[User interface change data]
◆ ◆ ◆ ◆
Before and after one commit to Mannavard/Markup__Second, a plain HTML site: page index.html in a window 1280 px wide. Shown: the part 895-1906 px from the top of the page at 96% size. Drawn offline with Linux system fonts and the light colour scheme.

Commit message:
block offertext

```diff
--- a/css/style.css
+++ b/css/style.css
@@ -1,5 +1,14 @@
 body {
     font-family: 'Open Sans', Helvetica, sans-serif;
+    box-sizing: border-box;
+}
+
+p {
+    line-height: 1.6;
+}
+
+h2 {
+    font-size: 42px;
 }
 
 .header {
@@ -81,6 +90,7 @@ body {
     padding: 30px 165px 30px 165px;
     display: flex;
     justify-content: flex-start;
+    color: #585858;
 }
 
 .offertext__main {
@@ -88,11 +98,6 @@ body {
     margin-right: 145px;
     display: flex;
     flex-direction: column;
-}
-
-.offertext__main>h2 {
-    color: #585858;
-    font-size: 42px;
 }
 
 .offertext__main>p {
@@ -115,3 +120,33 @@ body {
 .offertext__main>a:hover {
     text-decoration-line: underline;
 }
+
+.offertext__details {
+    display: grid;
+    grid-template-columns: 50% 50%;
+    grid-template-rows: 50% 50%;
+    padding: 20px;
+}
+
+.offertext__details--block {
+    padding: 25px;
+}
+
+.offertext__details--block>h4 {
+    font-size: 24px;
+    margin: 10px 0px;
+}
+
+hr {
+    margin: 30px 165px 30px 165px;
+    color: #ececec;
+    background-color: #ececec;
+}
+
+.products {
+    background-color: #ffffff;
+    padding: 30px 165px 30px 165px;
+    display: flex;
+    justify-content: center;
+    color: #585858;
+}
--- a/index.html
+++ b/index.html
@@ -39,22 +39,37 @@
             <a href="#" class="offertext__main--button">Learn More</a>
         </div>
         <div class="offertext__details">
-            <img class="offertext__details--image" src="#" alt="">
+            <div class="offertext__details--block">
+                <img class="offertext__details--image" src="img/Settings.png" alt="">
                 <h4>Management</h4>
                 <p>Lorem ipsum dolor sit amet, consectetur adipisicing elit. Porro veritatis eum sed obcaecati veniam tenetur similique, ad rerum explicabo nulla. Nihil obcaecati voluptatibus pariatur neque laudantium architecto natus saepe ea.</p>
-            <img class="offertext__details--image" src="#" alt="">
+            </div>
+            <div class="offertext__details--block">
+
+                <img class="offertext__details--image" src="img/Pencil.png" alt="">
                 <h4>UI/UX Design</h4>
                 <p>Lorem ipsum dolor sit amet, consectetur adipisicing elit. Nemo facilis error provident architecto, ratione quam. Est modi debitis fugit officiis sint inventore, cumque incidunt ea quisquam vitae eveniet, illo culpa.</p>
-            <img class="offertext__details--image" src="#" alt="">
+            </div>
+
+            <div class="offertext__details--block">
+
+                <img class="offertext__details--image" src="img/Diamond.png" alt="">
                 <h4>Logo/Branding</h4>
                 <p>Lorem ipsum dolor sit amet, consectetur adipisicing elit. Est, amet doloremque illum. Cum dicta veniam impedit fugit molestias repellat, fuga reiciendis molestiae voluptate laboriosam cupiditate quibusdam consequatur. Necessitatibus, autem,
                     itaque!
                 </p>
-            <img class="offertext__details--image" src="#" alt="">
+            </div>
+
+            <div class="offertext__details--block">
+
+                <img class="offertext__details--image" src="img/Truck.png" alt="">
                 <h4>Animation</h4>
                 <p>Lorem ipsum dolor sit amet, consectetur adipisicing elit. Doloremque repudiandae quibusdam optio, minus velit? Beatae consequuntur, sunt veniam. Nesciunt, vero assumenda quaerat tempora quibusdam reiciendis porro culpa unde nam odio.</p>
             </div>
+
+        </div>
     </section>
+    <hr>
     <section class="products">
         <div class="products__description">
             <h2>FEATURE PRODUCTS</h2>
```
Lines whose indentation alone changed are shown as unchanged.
◆ ◆ ◆ ◆
● Task goal
Repeat every entry exactly, please.

● Output for this exercise
Before and after one commit to Mannavard/Markup__Second, a plain HTML site: page index.html in a window 1280 px wide. Shown: the part 895-1906 px from the top of the page at 96% size. Drawn offline with Linux system fonts and the light colour scheme.

Commit message:
block offertext

```diff
--- a/css/style.css
+++ b/css/style.css
@@ -1,5 +1,14 @@
 body {
     font-family: 'Open Sans', Helvetica, sans-serif;
+    box-sizing: border-box;
+}
+
+p {
+    line-height: 1.6;
+}
+
+h2 {
+    font-size: 42px;
 }
 
 .header {
@@ -81,6 +90,7 @@ body {
     padding: 30px 165px 30px 165px;
     display: flex;
     justify-content: flex-start;
+    color: #585858;
 }
 
 .offertext__main {
@@ -88,11 +98,6 @@ body {
     margin-right: 145px;
     display: flex;
     flex-direction: column;
-}
-
-.offertext__main>h2 {
-    color: #585858;
-    font-size: 42px;
 }
 
 .offertext__main>p {
@@ -115,3 +120,33 @@ body {
 .offertext__main>a:hover {
     text-decoration-line: underline;
 }
+
+.offertext__details {
+    display: grid;
+    grid-template-columns: 50% 50%;
+    grid-template-rows: 50% 50%;
+    padding: 20px;
+}
+
+.offertext__details--block {
+    padding: 25px;
+}
+
+.offertext__details--block>h4 {
+    font-size: 24px;
+    margin: 10px 0px;
+}
+
+hr {
+    margin: 30px 165px 30px 165px;
+    color: #ececec;
+    background-color: #ececec;
+}
+
+.products {
+    background-color: #ffffff;
+    padding: 30px 165px 30px 165px;
+    display: flex;
+    justify-content: center;
+    color: #585858;
+}
--- a/index.html
+++ b/index.html
@@ -39,22 +39,37 @@
             <a href="#" class="offertext__main--button">Learn More</a>
         </div>
         <div class="offertext__details">
-            <img class="offertext__details--image" src="#" alt="">
+            <div class="offertext__details--block">
+                <img class="offertext__details--image" src="img/Settings.png" alt="">
                 <h4>Management</h4>
                 <p>Lorem ipsum dolor sit amet, consectetur adipisicing elit. Porro veritatis eum sed obcaecati veniam tenetur similique, ad rerum explicabo nulla. Nihil obcaecati voluptatibus pariatur neque laudantium architecto natus saepe ea.</p>
-            <img class="offertext__details--image" src="#" alt="">
+            </div>
+            <div class="offertext__details--block">
+
+                <img class="offertext__details--image" src="img/Pencil.png" alt="">
                 <h4>UI/UX Design</h4>
                 <p>Lorem ipsum dolor sit amet, consectetur adipisicing elit. Nemo facilis error provident architecto, ratione quam. Est modi debitis fugit officiis sint inventore, cumque incidunt ea quisquam vitae eveniet, illo culpa.</p>
-            <img class="offertext__details--image" src="#" alt="">
+            </div>
+
+            <div class="offertext__details--block">
+
+                <img class="offertext__details--image" src="img/Diamond.png" alt="">
                 <h4>Logo/Branding</h4>
                 <p>Lorem ipsum dolor sit amet, consectetur adipisicing elit. Est, amet doloremque illum. Cum dicta veniam impedit fugit molestias repellat, fuga reiciendis molestiae voluptate laboriosam cupiditate quibusdam consequatur. Necessitatibus, autem,
                     itaque!
                 </p>
-            <img class="offertext__details--image" src="#" alt="">
+            </div>
+
+            <div class="offertext__details--block">
+
+                <img class="offertext__details--image" src="img/Truck.png" alt="">
                 <h4>Animation</h4>
                 <p>Lorem ipsum dolor sit amet, consectetur adipisicing elit. Doloremque repudiandae quibusdam optio, minus velit? Beatae consequuntur, sunt veniam. Nesciunt, vero assumenda quaerat tempora quibusdam reiciendis porro culpa unde nam odio.</p>
             </div>
+
+        </div>
     </section>
+    <hr>
     <section class="products">
         <div class="products__description">
             <h2>FEATURE PRODUCTS</h2>
```
Lines whose indentation alone changed are shown as unchanged.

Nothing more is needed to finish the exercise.